Cryptography is a way to transform data to make it unintelligible to unauthorized recipients. The transformation is accomplished using a secret code, or key. Only authorized recipients with the same key can convert the text back to its original form so it can be read.
Before the digital era, there were various ways to transform alphanumeric text. For example, a simple key that says A=>B, B=>C, etc., transforms:
Digital data can be transformed with a digital key of equal length using an exclusive-OR (XOR) logic operation. Transforming:
produces the encrypted string:
At the receiver, the same key is XORed with the encrypted string to produce the original text (try it!).
Secure communication can be established if the sender (Alice) and the rightful recipient (Bob) use the same key. The problem is that Bob must have the key before the encrypted message can be understood, but it's often difficult to get that key to Bob securely. If the transmission channel is compromised by an eavesdropper (Evan), who gets hold of the key, he can decrypt the message. So finding secure approaches to key distribution (KD) is a vital part of cryptography.
In optical communications, modulated laser light is transmitted through fiber that acts like a conduit. One way to represent data is to use propagating photons in the fiber to represent a logic 1, and their absence a logic 0. A snapshot of the photons propagating in the fiber might show:
where O represents photons, and _ their absence. Although this technique can carry large amounts of data over long distances, it is not perfect. The photons can interact with local electromagnetic fields of the dielectric medium of the fiber, causing a variety of effects.1
According to the quantum-mechanical model of the atom, photons are produced when electrons transit from a higher to a lower energy state. This model also describes the principle of superposition of states, which says that between two extreme states (that we might think of as 1 and 0) there are a number of other quantized resonant states.
Optical communications can take advantage of the quantum-mechanical properties of photons, such as their polarization states or the entangled states of two photons that are propagating together.2 These states can play a key role in quantum cryptography (QC) and quantum key distribution (QKD).3
Rather than simply using the presence and absence of photons to represent binary 1s and 0s, QC can use two or more polarization states—P1, P2 and so on —to represent a binary 1. Two or more other states, –P3, P4 and so on, represent a binary 0. Using multiple states to represent each symbol is more confusing for the potential eavesdropper. The data represented in the intermittent string of photons we took a snapshot of earlier would now be represented by a continuous stream of photons, whose polarization is as follows:
Using the quantum state of photons to represent binary data can help build cryptographic systems that have elegant ways of distributing keys securely and making it obvious when they have been compromised. In one scheme, shown in Figure 1, Alice sends Bob a test message in the form of a stream of photons that have been randomly polarized by a filter. Bob passes this stream of photons through his own randomly polarized filter and tells Alice the polarizations of the photons that emerge. Alice then tests her original message with Bob's sequence, to deduce where there is match between the polarisation states of the two. She then tells Bob where in his bit sequence the polarizations match. Alice and Bob have now generated a secret that they share, but that was never shared directly over an open communications channel. This secret is used as the key to encode and decode their private communications, as in Figure 1:

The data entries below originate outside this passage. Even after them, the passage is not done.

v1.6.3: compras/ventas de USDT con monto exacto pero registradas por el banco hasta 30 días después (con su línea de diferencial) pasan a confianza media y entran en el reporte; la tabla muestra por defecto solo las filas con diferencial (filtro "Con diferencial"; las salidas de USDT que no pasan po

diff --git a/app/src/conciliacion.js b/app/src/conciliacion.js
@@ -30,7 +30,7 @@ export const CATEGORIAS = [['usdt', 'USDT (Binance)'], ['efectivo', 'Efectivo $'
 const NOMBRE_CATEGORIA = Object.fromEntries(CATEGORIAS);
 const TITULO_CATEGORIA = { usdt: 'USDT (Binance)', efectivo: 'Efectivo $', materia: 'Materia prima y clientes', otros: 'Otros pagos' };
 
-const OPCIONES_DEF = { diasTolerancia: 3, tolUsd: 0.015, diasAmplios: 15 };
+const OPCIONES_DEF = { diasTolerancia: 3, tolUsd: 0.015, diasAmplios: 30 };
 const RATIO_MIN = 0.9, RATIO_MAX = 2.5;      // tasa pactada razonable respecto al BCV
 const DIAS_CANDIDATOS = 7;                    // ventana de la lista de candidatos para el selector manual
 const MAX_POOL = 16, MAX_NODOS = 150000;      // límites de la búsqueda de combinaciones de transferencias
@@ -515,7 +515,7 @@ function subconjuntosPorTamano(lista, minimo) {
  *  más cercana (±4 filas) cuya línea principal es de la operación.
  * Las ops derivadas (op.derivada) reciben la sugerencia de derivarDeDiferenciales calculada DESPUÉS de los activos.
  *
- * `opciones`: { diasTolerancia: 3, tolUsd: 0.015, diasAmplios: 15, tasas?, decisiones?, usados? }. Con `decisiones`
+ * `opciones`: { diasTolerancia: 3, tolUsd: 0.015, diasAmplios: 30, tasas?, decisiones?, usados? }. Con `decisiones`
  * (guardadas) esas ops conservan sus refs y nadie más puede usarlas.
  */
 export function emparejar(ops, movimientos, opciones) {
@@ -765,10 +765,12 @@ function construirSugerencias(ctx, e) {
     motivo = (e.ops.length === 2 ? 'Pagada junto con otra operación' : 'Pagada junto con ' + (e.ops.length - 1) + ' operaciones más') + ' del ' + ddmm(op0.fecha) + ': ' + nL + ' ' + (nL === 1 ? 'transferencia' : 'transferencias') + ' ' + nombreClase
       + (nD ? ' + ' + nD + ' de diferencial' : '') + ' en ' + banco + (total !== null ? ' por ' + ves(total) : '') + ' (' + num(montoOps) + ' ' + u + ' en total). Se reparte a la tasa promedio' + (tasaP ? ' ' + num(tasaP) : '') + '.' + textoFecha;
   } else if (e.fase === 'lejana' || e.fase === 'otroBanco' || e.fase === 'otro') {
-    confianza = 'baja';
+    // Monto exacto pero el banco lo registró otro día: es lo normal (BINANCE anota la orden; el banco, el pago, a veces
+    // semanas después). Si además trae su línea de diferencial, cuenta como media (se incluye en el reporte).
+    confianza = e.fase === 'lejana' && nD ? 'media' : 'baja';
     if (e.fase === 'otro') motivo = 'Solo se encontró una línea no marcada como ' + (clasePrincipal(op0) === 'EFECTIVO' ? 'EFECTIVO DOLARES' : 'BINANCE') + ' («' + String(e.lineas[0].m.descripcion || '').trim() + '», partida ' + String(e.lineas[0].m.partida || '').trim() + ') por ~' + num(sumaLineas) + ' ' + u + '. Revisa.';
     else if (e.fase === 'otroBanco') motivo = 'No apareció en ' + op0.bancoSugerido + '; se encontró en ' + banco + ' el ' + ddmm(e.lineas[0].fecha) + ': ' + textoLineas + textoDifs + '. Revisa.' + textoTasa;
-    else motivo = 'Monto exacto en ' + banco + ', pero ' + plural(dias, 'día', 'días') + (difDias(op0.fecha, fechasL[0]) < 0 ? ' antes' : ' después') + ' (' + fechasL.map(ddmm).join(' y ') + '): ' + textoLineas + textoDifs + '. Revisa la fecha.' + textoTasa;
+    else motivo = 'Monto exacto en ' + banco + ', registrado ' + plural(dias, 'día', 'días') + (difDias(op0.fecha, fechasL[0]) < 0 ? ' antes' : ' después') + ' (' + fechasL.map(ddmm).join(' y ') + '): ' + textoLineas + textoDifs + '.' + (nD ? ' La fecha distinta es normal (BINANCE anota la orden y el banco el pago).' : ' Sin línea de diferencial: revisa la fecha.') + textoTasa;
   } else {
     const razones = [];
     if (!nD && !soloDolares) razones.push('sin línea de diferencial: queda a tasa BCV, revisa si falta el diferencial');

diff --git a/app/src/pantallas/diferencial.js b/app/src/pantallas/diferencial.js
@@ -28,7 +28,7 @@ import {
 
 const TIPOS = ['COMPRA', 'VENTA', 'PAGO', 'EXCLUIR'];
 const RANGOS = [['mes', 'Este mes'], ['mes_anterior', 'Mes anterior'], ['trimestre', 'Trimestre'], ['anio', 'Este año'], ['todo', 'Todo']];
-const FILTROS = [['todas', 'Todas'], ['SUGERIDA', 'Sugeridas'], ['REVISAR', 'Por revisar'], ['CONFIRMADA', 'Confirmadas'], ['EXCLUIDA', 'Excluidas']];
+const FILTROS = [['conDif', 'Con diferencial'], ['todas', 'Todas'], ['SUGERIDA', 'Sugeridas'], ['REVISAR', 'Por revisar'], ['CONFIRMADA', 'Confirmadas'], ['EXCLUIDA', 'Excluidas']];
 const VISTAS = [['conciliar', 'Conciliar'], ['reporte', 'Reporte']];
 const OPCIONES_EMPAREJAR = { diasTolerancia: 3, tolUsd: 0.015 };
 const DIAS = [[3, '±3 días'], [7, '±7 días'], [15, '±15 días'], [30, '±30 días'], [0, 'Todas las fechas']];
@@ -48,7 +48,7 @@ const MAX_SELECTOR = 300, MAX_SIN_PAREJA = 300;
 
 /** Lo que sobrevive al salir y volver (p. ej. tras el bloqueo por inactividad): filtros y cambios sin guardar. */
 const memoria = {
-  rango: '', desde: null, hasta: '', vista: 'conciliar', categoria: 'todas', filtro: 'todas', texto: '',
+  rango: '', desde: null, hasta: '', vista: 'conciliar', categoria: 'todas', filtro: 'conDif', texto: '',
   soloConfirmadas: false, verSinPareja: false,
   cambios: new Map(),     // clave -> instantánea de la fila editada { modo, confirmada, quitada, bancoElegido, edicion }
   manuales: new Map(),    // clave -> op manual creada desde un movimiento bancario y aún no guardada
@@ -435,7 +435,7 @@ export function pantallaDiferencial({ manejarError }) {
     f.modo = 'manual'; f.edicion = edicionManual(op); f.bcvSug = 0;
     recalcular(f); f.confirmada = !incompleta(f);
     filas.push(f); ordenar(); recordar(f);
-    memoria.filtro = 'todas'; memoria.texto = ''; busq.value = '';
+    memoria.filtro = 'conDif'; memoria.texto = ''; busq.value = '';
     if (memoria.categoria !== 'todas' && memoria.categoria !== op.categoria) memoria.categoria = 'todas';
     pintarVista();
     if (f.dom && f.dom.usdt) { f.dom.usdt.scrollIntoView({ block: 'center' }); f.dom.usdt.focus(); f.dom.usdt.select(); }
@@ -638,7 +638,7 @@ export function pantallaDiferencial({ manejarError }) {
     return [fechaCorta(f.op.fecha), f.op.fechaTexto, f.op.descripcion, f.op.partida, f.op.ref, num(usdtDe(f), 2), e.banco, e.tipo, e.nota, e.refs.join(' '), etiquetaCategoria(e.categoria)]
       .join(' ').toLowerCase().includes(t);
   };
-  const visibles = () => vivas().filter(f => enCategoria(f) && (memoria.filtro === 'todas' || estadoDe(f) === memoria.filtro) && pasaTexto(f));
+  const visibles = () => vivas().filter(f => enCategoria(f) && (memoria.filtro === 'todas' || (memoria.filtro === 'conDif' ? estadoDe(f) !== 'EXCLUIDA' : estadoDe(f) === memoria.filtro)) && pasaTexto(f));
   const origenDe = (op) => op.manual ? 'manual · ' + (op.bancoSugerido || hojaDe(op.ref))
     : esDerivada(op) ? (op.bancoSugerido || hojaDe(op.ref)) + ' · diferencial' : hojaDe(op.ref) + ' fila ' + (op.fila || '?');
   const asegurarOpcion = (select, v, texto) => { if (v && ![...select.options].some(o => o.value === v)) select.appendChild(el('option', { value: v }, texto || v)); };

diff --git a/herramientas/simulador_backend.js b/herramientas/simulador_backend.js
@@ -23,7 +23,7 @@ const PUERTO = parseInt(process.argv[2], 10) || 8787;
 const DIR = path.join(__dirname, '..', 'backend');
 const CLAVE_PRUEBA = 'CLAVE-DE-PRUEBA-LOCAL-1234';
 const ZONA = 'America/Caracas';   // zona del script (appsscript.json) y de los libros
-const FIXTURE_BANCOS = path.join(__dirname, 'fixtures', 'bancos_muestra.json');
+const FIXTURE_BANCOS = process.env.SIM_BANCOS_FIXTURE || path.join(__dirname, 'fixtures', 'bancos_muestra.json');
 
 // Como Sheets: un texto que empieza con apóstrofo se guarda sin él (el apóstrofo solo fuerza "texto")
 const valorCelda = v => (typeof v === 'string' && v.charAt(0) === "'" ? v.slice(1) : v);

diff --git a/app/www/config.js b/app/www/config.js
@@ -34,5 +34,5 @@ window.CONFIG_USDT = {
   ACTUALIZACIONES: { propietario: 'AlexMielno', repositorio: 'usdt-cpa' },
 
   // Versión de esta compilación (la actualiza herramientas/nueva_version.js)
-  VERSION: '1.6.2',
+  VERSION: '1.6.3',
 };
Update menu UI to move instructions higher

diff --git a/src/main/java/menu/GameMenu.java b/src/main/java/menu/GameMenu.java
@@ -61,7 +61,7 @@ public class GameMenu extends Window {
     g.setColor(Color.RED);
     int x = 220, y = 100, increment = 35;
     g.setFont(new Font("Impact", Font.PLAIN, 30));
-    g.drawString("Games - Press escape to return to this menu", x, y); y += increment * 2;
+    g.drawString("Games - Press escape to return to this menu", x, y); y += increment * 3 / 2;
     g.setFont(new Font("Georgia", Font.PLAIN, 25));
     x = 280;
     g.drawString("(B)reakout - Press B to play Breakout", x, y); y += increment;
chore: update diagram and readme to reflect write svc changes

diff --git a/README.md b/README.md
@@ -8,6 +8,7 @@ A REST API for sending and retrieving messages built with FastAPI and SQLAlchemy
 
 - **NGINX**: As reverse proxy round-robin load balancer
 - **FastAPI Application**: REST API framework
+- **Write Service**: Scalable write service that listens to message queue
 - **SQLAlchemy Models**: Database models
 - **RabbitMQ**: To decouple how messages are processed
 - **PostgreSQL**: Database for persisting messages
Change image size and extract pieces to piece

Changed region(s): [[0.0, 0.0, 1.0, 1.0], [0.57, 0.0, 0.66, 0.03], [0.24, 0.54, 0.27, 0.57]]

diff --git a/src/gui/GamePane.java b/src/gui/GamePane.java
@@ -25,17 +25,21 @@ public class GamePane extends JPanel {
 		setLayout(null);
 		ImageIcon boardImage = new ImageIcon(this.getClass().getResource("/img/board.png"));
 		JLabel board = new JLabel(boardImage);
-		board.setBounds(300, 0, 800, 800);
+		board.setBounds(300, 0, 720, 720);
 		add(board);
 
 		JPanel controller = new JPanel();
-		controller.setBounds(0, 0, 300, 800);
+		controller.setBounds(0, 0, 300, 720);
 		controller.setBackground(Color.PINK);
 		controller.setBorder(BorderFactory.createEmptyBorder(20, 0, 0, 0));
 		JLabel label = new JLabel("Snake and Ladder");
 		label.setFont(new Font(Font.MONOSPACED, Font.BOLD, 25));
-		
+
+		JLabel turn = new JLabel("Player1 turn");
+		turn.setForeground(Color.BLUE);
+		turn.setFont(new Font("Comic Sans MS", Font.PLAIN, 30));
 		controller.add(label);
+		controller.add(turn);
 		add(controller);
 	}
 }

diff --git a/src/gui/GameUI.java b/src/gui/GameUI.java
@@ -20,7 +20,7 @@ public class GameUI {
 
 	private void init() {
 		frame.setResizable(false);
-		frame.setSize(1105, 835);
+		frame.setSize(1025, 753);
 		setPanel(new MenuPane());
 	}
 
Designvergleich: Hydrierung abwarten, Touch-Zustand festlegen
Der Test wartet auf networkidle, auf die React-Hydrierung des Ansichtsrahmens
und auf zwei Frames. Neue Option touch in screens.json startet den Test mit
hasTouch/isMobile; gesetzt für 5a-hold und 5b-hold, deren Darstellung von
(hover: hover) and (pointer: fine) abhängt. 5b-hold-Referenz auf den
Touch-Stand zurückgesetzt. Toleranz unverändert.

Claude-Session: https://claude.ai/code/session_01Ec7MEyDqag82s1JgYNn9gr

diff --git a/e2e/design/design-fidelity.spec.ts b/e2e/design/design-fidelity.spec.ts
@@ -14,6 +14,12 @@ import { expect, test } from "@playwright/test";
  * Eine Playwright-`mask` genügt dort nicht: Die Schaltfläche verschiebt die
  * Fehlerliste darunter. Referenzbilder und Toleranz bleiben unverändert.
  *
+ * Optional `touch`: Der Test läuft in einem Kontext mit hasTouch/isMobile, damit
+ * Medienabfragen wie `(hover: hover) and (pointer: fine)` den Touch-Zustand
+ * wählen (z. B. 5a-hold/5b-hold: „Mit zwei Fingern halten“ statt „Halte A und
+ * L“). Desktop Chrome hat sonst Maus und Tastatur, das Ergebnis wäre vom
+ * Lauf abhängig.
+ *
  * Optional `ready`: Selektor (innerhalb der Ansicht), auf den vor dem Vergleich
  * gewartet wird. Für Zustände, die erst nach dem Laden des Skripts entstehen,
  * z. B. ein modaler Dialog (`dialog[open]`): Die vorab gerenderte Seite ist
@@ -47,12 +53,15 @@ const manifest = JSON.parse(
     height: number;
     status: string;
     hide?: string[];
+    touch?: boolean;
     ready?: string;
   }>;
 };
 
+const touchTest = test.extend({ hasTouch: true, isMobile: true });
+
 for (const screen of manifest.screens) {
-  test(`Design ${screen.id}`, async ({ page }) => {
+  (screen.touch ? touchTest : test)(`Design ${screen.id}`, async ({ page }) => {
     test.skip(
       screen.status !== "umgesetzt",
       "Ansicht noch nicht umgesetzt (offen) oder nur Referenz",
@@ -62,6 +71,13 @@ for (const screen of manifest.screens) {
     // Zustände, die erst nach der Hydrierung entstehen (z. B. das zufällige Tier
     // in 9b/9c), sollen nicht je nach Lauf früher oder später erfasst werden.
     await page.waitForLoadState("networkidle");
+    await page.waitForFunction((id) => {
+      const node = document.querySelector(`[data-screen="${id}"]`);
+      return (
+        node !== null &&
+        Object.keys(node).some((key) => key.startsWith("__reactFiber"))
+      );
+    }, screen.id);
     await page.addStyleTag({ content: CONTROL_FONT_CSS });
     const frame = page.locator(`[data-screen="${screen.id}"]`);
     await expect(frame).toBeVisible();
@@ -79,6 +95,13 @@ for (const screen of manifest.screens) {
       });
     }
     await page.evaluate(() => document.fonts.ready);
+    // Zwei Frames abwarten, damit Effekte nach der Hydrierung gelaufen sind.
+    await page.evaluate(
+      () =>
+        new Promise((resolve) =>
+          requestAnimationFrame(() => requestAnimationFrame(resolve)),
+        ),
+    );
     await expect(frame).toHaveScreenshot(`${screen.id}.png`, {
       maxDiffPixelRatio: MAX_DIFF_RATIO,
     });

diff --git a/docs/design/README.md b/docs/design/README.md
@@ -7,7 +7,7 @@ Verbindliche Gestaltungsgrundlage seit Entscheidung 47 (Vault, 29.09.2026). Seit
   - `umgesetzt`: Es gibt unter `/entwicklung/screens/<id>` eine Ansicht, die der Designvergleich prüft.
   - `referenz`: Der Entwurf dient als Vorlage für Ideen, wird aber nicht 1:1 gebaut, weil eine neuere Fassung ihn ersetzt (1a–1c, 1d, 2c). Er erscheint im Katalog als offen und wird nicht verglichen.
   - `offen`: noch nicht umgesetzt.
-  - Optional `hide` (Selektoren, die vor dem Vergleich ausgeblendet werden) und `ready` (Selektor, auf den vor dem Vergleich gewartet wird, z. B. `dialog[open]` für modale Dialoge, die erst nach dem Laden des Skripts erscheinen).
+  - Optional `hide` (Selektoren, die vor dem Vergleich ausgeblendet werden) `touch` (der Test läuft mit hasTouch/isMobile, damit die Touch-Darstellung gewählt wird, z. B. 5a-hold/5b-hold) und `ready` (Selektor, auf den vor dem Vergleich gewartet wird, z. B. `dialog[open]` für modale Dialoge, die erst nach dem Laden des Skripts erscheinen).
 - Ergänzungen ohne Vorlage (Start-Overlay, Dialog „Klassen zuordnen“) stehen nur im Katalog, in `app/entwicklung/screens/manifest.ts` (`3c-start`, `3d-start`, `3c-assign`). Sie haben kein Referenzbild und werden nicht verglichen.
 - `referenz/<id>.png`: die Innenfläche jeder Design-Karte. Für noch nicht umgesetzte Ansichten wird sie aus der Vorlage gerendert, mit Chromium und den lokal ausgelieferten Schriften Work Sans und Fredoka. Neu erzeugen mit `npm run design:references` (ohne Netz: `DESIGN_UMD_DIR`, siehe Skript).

Figure 1. The process that establishes a quantum key for Alice and Bob and its distribution using polarized photons. The shaded area shows what might happen if the fiber is compromised by Evan, and the false key.
Quantum theory says that it is impossible to observe something without altering its state. So if Alice sends a string of single polarized photons, Evan cannot measure their state, in order to copy them, without destroying it. Many believe that QC's ability to share a secret key over a public channel without disclosing it (the distribution problem) and to make eavesdropping detectable make the approach the quantum the Holy Grail of cryptography. But does it work in real fiber-optic networks?4
To answer this, we examined how the properties of propagating photons are affected in practical single-mode fiber networks.5
The fiber, although able to transport huge bandwidths over long distances, has its own deficiencies because of dopants, non-linearity and other photon/matter interactions. These may be exacerbated by pressure and temperature or by the actions of Evan, our eavesdropper, as in Figure 1. In typical multiwavelength transmissions the photonic signal power is attenuated due to scattering and absorption in the fiber. This is not the only problem: the polarization of photons cannot be sustained over long distances; due to fiber birefringence, photons traverse other optical and photonic components, which can alter polarization, phase, and entanglement; and photon entanglement or phase may be disturbed by optical amplifiers and other active components. Finally, multiwavelength transmission causes both linear and non-linear effects that affect photon properties and propagation.
Conclusion and future work
Although QC and QKD have great potential for cryptography, they also appear to have vulnerabilities in practical fiber-optic networks. These can be exploited to either eavesdrop on, or disable, the vital key distribution step. Developing a thorough understanding of these vulnerabilities may enable us to create countermeasures that could lead us to the ‘Holy Grail’ of cryptography, a truly robust and unbreakable cryptographic method.